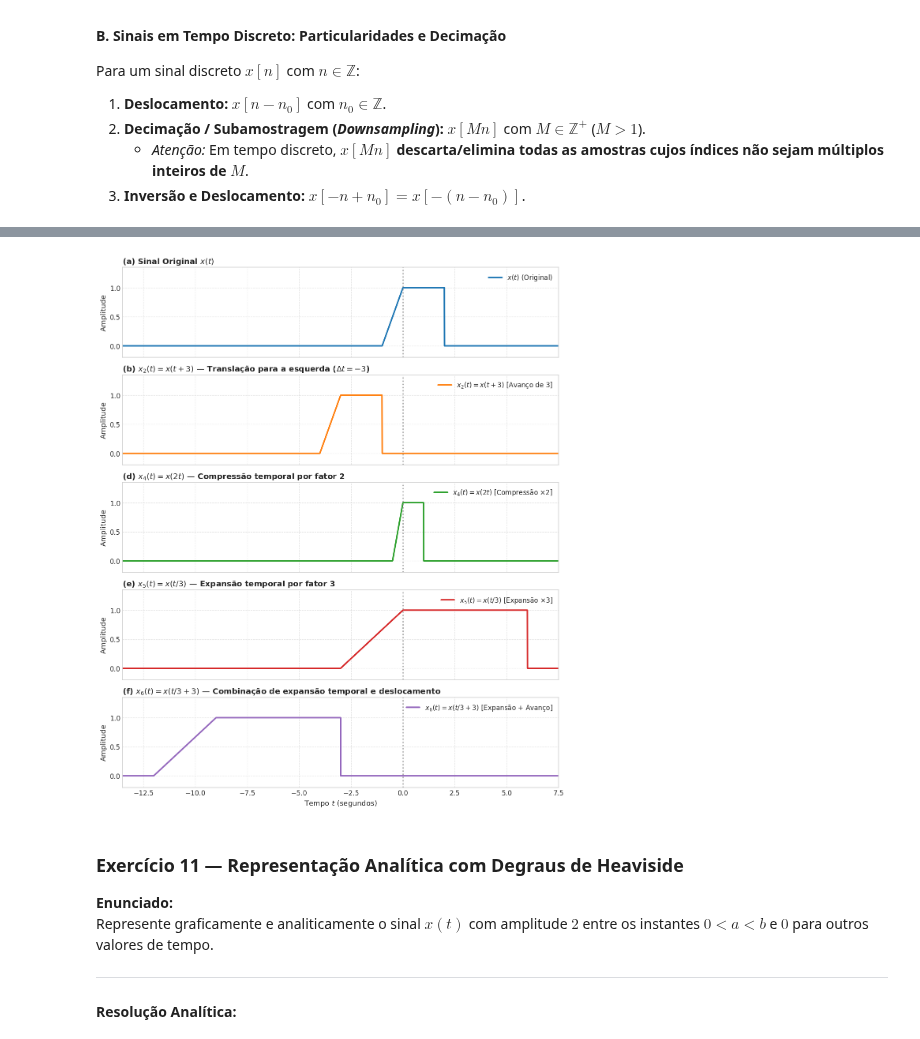
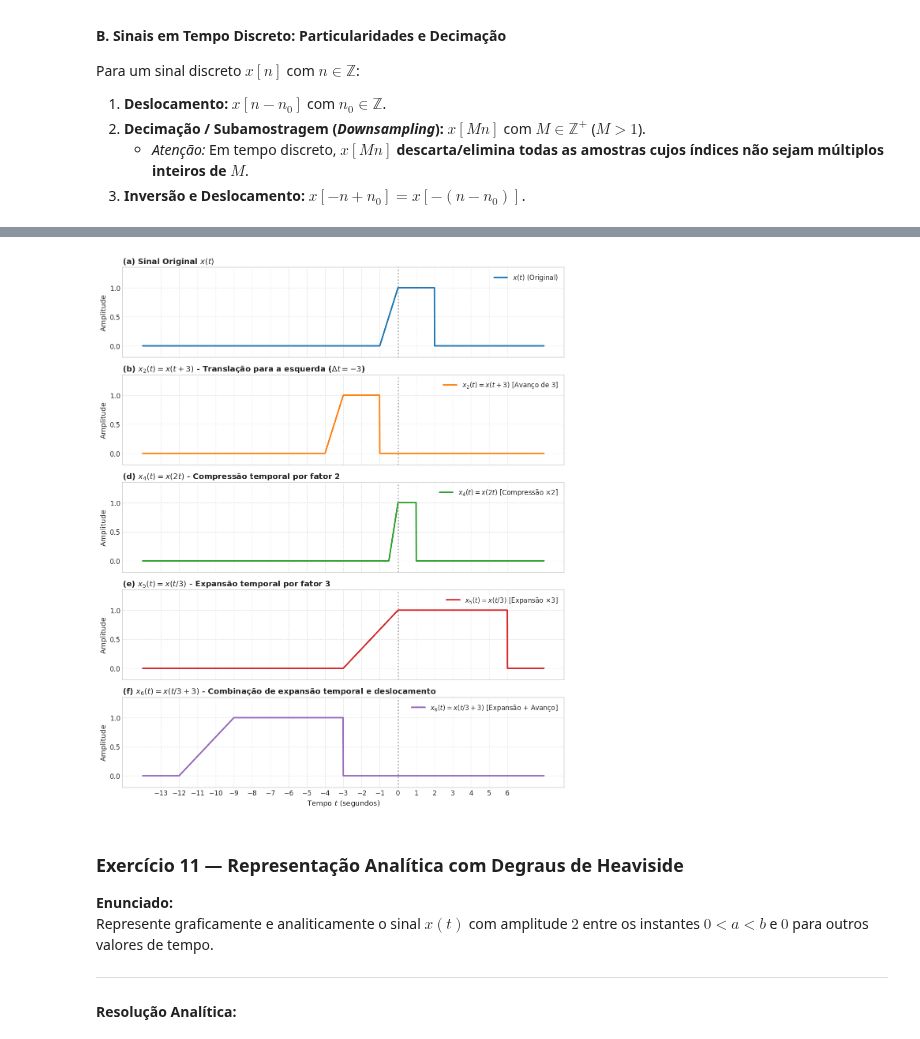
Before and after one commit to lfc-isep/sinsi, a Jupyter notebook: TP03_Resolucao.ipynb, the cells around one changed output, grey strips where cells are left out. Saved outputs shown, nothing was run; the diff lists cells and outputs as text; code cells hidden in the pictures.

```diff
--- a/TP03_Resolucao.ipynb
+++ b/TP03_Resolucao.ipynb
@@ -154,39 +154,42 @@ x4 = x_orig(2.0 * t_vec)        # x(2t)
 x5 = x_orig(t_vec / 3.0)        # x(t/3)
 x6 = x_orig(t_vec / 3.0 + 3.0)  # x(t/3+3)
 
 fig, axs = plt.subplots(5, 1, figsize=(11, 13), sharex=True)
 
 axs[0].plot(t_vec, x_base, color='#1f77b4', lw=2.5, label=r'$x(t)$ (Original)')
 axs[0].set_title(r'(a) Sinal Original $x(t)$', loc='left', fontweight='bold')
 axs[0].legend(loc='upper right')
 
 axs[1].plot(t_vec, x2, color='#ff7f0e', lw=2.5, label=r'$x_2(t) = x(t+3)$ [Avanço de 3]')
-axs[1].set_title(r'(b) $x_2(t) = x(t+3)$ — Translação para a esquerda ($\Delta t = -3$)', loc='left', fontweight='bold')
+axs[1].set_title(r'(b) $x_2(t) = x(t+3)$ - Translação para a esquerda ($\Delta t = -3$)', loc='left', fontweight='bold')
 axs[1].legend(loc='upper right')
 
 axs[2].plot(t_vec, x4, color='#2ca02c', lw=2.5, label=r'$x_4(t) = x(2t)$ [Compressão $\times 2$]')
-axs[2].set_title(r'(d) $x_4(t) = x(2t)$ — Compressão temporal por fator 2', loc='left', fontweight='bold')
+axs[2].set_title(r'(d) $x_4(t) = x(2t)$ - Compressão temporal por fator 2', loc='left', fontweight='bold')
 axs[2].legend(loc='upper right')
 
 axs[3].plot(t_vec, x5, color='#d62728', lw=2.5, label=r'$x_5(t) = x(t/3)$ [Expansão $\times 3$]')
-axs[3].set_title(r'(e) $x_5(t) = x(t/3)$ — Expansão temporal por fator 3', loc='left', fontweight='bold')
+axs[3].set_title(r'(e) $x_5(t) = x(t/3)$ - Expansão temporal por fator 3', loc='left', fontweight='bold')
 axs[3].legend(loc='upper right')
 
 axs[4].plot(t_vec, x6, color='#9467bd', lw=2.5, label=r'$x_6(t) = x(t/3+3)$ [Expansão + Avanço]')
-axs[4].set_title(r'(f) $x_6(t) = x(t/3+3)$ — Combinação de expansão temporal e deslocamento', loc='left', fontweight='bold')
+axs[4].set_title(r'(f) $x_6(t) = x(t/3+3)$ - Combinação de expansão temporal e deslocamento', loc='left', fontweight='bold')
 axs[4].set_xlabel('Tempo $t$ (segundos)')
 axs[4].legend(loc='upper right')
 
 for ax in axs:
     ax.axvline(0, color='gray', linestyle=':', alpha=0.6)
     ax.set_ylim(-0.2, 1.35)
     ax.set_ylabel('Amplitude')
-    ax.set_xlim(-13.5, 7.5)
+    ## ax.set_xlim(-13.5, 7.5)
+    # Major ticks every 20, minor ticks every 5
+    major_ticks = np.arange(-13, 7, 1)
+    ax.set_xticks(major_ticks)
 
 plt.tight_layout()
 plt.show()
 # %% [output]
-[figure, old version]
+[figure, new version]
 # %% [markdown]
 ### Exercício 11 — Representação Analítica com Degraus de Heaviside
 
```
Also changed, not shown: parts of 2 cells of this notebook.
══════
▸ Task to complete
Out of the material above, gather each line where "color" appears.

▸ Exercise output
 axs[0].plot(t_vec, x_base, color='#1f77b4', lw=2.5, label=r'$x(t)$ (Original)')
 axs[1].plot(t_vec, x2, color='#ff7f0e', lw=2.5, label=r'$x_2(t) = x(t+3)$ [Avanço de 3]')
 axs[2].plot(t_vec, x4, color='#2ca02c', lw=2.5, label=r'$x_4(t) = x(2t)$ [Compressão $\times 2$]')
 axs[3].plot(t_vec, x5, color='#d62728', lw=2.5, label=r'$x_5(t) = x(t/3)$ [Expansão $\times 3$]')
 axs[4].plot(t_vec, x6, color='#9467bd', lw=2.5, label=r'$x_6(t) = x(t/3+3)$ [Expansão + Avanço]')
     ax.axvline(0, color='gray', linestyle=':', alpha=0.6)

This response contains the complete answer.